→ **Prompt**:
Copy each line below containing "cidr".

→ **Data for analysis**:
----------

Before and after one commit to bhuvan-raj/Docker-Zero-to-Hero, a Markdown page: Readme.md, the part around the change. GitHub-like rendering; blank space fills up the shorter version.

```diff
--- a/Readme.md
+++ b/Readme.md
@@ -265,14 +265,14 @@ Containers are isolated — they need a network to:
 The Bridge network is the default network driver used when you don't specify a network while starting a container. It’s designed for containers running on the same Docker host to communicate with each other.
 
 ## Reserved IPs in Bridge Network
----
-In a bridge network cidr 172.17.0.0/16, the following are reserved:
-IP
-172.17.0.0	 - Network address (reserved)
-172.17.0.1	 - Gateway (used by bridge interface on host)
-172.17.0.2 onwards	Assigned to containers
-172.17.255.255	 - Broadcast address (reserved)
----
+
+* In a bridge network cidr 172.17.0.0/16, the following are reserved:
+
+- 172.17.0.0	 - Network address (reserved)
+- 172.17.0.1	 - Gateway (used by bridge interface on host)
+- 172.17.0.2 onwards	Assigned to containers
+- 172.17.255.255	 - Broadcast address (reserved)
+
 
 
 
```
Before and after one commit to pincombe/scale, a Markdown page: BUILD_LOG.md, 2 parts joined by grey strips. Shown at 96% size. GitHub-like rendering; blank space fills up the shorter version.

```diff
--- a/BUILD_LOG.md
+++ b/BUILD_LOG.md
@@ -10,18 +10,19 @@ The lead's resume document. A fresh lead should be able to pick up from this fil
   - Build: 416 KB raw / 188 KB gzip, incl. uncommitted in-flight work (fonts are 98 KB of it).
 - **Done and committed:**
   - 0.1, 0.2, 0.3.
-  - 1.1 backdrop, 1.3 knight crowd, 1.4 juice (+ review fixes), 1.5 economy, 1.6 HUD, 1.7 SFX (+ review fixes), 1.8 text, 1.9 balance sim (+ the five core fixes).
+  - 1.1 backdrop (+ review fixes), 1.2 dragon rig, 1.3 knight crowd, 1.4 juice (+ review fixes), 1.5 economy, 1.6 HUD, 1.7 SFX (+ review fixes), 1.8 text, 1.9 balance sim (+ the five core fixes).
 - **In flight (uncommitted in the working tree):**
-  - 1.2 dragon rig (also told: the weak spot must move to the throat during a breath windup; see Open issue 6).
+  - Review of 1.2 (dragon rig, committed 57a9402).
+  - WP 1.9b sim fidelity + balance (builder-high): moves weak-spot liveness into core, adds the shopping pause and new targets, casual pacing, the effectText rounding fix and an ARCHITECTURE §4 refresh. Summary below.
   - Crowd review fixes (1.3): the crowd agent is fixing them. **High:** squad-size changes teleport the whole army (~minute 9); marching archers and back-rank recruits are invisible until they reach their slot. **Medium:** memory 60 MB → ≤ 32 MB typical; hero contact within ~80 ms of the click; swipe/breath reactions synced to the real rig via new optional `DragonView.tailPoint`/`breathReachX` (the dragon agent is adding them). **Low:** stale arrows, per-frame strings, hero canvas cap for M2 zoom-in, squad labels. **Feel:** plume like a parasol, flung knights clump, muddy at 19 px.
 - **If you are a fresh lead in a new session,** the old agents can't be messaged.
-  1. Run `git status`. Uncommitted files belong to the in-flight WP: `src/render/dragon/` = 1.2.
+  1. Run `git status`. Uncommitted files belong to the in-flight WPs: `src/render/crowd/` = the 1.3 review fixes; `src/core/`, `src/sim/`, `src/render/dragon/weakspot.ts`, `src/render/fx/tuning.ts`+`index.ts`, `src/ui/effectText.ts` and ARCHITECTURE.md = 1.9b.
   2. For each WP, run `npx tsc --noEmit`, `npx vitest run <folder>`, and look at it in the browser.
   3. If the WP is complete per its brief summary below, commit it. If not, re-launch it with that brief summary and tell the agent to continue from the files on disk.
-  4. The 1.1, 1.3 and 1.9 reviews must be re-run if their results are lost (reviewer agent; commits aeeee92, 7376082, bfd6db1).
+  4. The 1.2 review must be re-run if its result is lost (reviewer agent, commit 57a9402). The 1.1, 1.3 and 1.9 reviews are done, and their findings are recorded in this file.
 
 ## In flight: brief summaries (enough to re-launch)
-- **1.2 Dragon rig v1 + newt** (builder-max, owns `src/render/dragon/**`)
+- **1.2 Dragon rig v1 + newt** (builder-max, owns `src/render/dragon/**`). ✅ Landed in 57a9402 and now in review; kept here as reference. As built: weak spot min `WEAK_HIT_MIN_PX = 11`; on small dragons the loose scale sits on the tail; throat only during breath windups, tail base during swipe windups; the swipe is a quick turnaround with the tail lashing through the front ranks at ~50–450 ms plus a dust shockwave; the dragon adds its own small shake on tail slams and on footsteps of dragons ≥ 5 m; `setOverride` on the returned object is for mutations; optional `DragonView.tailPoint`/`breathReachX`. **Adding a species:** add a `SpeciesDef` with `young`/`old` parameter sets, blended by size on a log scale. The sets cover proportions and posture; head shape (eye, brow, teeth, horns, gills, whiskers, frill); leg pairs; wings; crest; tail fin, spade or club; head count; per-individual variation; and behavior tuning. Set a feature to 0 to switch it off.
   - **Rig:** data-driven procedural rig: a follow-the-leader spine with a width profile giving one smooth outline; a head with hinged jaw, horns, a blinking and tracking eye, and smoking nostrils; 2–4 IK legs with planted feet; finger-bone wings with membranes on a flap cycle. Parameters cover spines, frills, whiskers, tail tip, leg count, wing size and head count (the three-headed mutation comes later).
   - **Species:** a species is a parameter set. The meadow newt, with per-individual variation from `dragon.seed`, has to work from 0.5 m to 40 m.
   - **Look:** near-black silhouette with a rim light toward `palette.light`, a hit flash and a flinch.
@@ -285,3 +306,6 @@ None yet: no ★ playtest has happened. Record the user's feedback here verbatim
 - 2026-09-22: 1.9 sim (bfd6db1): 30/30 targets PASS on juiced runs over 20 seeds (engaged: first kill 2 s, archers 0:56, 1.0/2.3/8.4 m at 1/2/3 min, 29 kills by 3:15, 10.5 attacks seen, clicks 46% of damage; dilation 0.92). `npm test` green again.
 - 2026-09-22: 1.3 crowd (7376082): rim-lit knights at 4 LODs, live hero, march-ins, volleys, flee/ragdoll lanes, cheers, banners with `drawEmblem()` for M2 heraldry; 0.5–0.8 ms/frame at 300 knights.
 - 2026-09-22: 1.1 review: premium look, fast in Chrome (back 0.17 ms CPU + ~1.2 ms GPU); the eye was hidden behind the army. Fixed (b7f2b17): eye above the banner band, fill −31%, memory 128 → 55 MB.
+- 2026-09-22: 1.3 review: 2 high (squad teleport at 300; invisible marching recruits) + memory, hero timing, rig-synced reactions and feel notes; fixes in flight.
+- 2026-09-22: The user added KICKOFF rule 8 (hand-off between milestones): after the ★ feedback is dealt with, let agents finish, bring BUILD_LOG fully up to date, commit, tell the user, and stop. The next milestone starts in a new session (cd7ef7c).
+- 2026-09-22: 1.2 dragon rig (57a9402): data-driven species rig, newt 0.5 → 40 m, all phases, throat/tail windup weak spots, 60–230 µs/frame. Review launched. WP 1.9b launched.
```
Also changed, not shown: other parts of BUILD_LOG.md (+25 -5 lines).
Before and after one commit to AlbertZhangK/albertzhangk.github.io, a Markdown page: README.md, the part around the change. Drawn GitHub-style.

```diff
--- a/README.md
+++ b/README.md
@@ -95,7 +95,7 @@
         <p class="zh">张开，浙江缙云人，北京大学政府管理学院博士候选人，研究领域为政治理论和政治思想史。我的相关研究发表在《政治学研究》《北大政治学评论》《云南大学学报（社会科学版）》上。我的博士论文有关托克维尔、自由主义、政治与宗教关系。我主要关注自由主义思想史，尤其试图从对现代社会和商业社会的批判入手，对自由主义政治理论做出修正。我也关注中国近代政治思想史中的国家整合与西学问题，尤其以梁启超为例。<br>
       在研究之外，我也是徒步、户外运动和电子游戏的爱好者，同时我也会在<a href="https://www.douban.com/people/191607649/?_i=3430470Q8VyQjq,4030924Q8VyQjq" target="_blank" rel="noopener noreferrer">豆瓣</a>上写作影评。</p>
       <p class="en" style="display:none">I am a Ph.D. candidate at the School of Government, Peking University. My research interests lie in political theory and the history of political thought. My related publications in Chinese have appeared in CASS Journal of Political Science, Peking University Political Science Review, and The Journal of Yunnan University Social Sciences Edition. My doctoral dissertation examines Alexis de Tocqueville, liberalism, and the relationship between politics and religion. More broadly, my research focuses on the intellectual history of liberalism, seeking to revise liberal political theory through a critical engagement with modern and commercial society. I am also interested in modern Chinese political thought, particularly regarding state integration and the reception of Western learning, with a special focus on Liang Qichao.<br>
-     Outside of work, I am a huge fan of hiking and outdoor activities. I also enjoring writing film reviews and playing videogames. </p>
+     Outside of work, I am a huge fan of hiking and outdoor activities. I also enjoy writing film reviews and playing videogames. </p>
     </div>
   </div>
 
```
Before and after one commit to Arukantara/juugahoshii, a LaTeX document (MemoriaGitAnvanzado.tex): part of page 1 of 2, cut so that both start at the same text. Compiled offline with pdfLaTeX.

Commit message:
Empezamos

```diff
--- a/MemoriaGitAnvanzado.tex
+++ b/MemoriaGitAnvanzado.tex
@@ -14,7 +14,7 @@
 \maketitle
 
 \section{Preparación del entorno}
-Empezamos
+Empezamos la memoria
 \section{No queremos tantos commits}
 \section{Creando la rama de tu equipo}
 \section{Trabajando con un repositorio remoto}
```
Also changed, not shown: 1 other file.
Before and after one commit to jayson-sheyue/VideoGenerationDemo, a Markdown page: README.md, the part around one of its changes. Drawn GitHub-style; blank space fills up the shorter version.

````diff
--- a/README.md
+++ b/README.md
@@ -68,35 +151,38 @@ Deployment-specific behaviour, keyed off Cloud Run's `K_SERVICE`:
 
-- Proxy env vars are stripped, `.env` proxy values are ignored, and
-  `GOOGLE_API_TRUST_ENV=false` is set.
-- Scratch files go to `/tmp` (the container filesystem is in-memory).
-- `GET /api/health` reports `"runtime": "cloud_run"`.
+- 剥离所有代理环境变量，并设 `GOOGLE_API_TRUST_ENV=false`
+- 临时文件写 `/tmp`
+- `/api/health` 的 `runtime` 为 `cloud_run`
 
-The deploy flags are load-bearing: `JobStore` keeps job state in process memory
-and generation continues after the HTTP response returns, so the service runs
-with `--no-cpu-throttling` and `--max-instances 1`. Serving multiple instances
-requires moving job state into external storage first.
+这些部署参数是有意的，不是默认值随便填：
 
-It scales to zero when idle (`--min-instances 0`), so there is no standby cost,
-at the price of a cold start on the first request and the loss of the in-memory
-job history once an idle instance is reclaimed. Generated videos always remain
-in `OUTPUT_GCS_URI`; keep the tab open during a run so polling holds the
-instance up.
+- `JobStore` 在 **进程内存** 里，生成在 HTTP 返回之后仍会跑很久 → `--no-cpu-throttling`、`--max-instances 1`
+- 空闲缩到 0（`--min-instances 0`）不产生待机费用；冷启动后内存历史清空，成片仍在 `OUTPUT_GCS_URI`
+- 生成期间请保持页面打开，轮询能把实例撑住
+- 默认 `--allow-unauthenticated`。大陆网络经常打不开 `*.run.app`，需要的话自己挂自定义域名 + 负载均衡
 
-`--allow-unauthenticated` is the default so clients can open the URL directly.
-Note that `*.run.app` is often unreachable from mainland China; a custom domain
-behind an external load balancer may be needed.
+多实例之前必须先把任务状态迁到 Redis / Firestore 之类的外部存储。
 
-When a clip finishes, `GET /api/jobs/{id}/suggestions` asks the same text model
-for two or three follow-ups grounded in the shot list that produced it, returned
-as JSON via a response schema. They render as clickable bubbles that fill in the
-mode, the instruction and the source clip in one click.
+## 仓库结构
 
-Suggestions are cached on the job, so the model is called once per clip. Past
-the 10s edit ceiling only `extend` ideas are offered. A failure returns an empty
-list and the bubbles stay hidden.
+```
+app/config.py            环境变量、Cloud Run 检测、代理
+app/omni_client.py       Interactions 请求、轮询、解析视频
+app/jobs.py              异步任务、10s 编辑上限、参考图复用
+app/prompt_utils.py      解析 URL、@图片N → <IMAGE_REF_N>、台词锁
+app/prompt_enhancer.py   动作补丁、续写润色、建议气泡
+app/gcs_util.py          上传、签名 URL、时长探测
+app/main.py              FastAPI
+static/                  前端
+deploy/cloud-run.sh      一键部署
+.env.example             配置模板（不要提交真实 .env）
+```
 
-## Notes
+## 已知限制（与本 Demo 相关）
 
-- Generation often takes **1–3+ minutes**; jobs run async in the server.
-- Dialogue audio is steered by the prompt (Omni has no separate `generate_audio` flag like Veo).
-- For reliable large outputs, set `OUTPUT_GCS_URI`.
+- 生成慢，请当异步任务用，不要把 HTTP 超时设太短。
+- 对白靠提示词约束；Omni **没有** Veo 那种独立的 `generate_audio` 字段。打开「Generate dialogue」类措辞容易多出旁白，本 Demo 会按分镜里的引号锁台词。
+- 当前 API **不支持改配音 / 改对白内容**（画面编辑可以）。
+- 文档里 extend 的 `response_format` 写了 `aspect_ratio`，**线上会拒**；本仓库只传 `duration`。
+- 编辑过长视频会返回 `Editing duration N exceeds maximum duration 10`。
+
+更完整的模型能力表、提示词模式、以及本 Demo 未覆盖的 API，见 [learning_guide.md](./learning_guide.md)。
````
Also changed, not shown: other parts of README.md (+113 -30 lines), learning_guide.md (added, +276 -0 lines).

----------

→ **Response to this exercise**:
-In a bridge network cidr 172.17.0.0/16, the following are reserved:
+* In a bridge network cidr 172.17.0.0/16, the following are reserved:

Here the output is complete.